Posts for tag: dr glasmeier

Question: Why do dentists prescribe different sedatives for oral sedation procedures? My dentist prescribed Valium the night before and Triazolam the day of the procedure. Why two different sedatives?

 

Answer: Valium and Triazolam have different lengths of activity as well as time of onset. Likely the dentist prescribed the Valium the night before to help the patient sleep as well as promote some initial sedation that will linger due to its "half life" being much longer than Triazolam. Triazolam is short acting but works very quickly, therefore this is given the day of or 1 hour prior to procedure to help improve/deepen the level of sedation.

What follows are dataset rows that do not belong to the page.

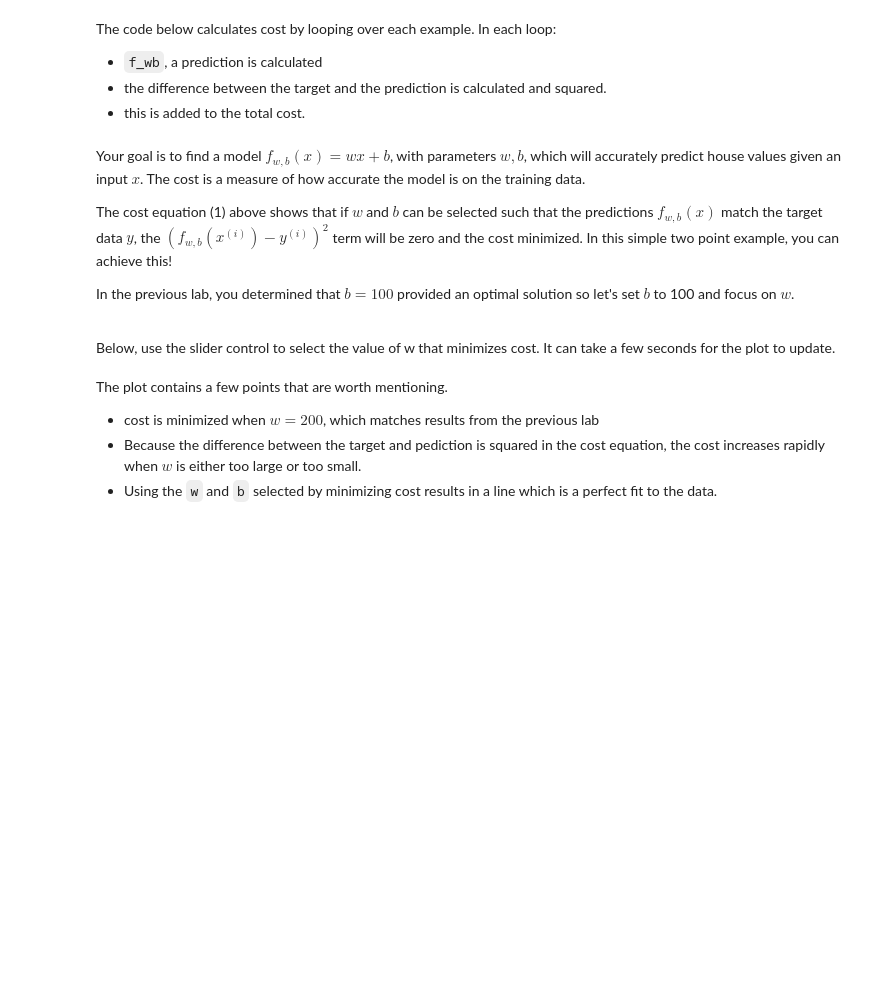
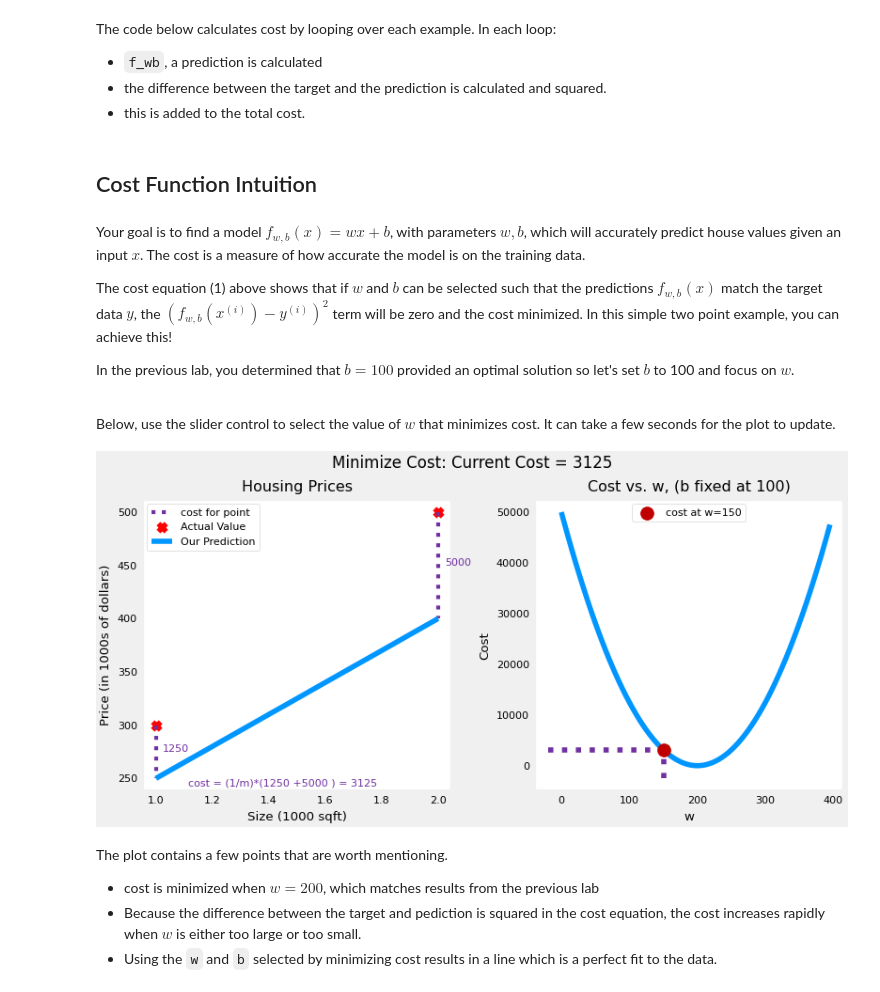
Before and after one commit to AlysterBenedict/AIML, a Jupyter notebook: Machine Learning Specialization/Supervised Machine Learning/2.Cost function.ipynb, the cells around one changed output. Drawn from its saved outputs; the diff is of its cells as text; code cells hidden in the pictures; blank space fills up the shorter version.

Commit message:
Gradient descent code and notes, completed single input parameter linear regression

```diff
--- a/Machine Learning Specialization/Supervised Machine Learning/2.Cost function.ipynb
+++ b/Machine Learning Specialization/Supervised Machine Learning/2.Cost function.ipynb
@@ -14,6 +14,8 @@ In this lab we will make use of:
 import numpy as np
 %matplotlib widget
 import matplotlib.pyplot as plt
+from lab_utils_uni import plt_intuition, plt_stationary, plt_update_onclick, soup_bowl
+plt.style.use('./deeplearning.mplstyle')
 # %% [markdown]
 ## Problem Statement
 
@@ -80,15 +78,21 @@ def compute_cost(x, y, w, b):
     total_cost = (1 / (2 * m)) * cost_sum
 
     return total_cost
+# %% [markdown]
+## Cost Function Intuition
 # %% [markdown]
- Your goal is to find a model $f_{w,b}(x) = wx + b$, with parameters $w,b$,  which will accurately predict house values given an input $x$. The cost is a measure of how accurate the model is on the training data.
+Your goal is to find a model $f_{w,b}(x) = wx + b$, with parameters $w,b$,  which will accurately predict house values given an input $x$. The cost is a measure of how accurate the model is on the training data.
 
 The cost equation (1) above shows that if $w$ and $b$ can be selected such that the predictions $f_{w,b}(x)$ match the target data $y$, the $(f_{w,b}(x^{(i)}) - y^{(i)})^2 $ term will be zero and the cost minimized. In this simple two point example, you can achieve this!
 
 In the previous lab, you determined that $b=100$ provided an optimal solution so let's set $b$ to 100 and focus on $w$.
 
 <br/>
-Below, use the slider control to select the value of w that minimizes cost. It can take a few seconds for the plot to update.
+Below, use the slider control to select the value of $w$ that minimizes cost. It can take a few seconds for the plot to update.
+# %%
+plt_intuition(x_train,y_train)
+# %% [output]
+[figure, added]
 # %% [markdown]
 The plot contains a few points that are worth mentioning.
 - cost is minimized when $w = 200$, which matches results from the previous lab
```
Also changed, not shown: parts of 7 cells of this notebook, 2 other files.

The prescription of these sedatives is determined by: medical history, type of procedures involved as well as length, level of anxiety and others (e.g. gag reflex). Talk to Dr.Glasmeier about what sedatives are needed for oral sedation dentistry!

Question: Will I be unconscious for sedation dentistry?

 

 

Answer: No, being unconcious for sedation dentistry would imply general anesthesia. General anesthesia is not commonly used in dentistry for adults but more frequent in children in a hospital settings. Being unconscious implies not being able to maintain your airway. Most of the sedation dentistry techniques are designed to put the patient in very relaxed state yet the patient still has a patent airway. The patient can still breathe(ventilate), move their limbs, and respond to verbal command (i.e. yes or no answers). There are different levels of sedation that provide deeper relaxation as well as increasing the likelihood of amnesia following treatment. Talk to Dr.Glasmeier about how sedation dentistry can relax you!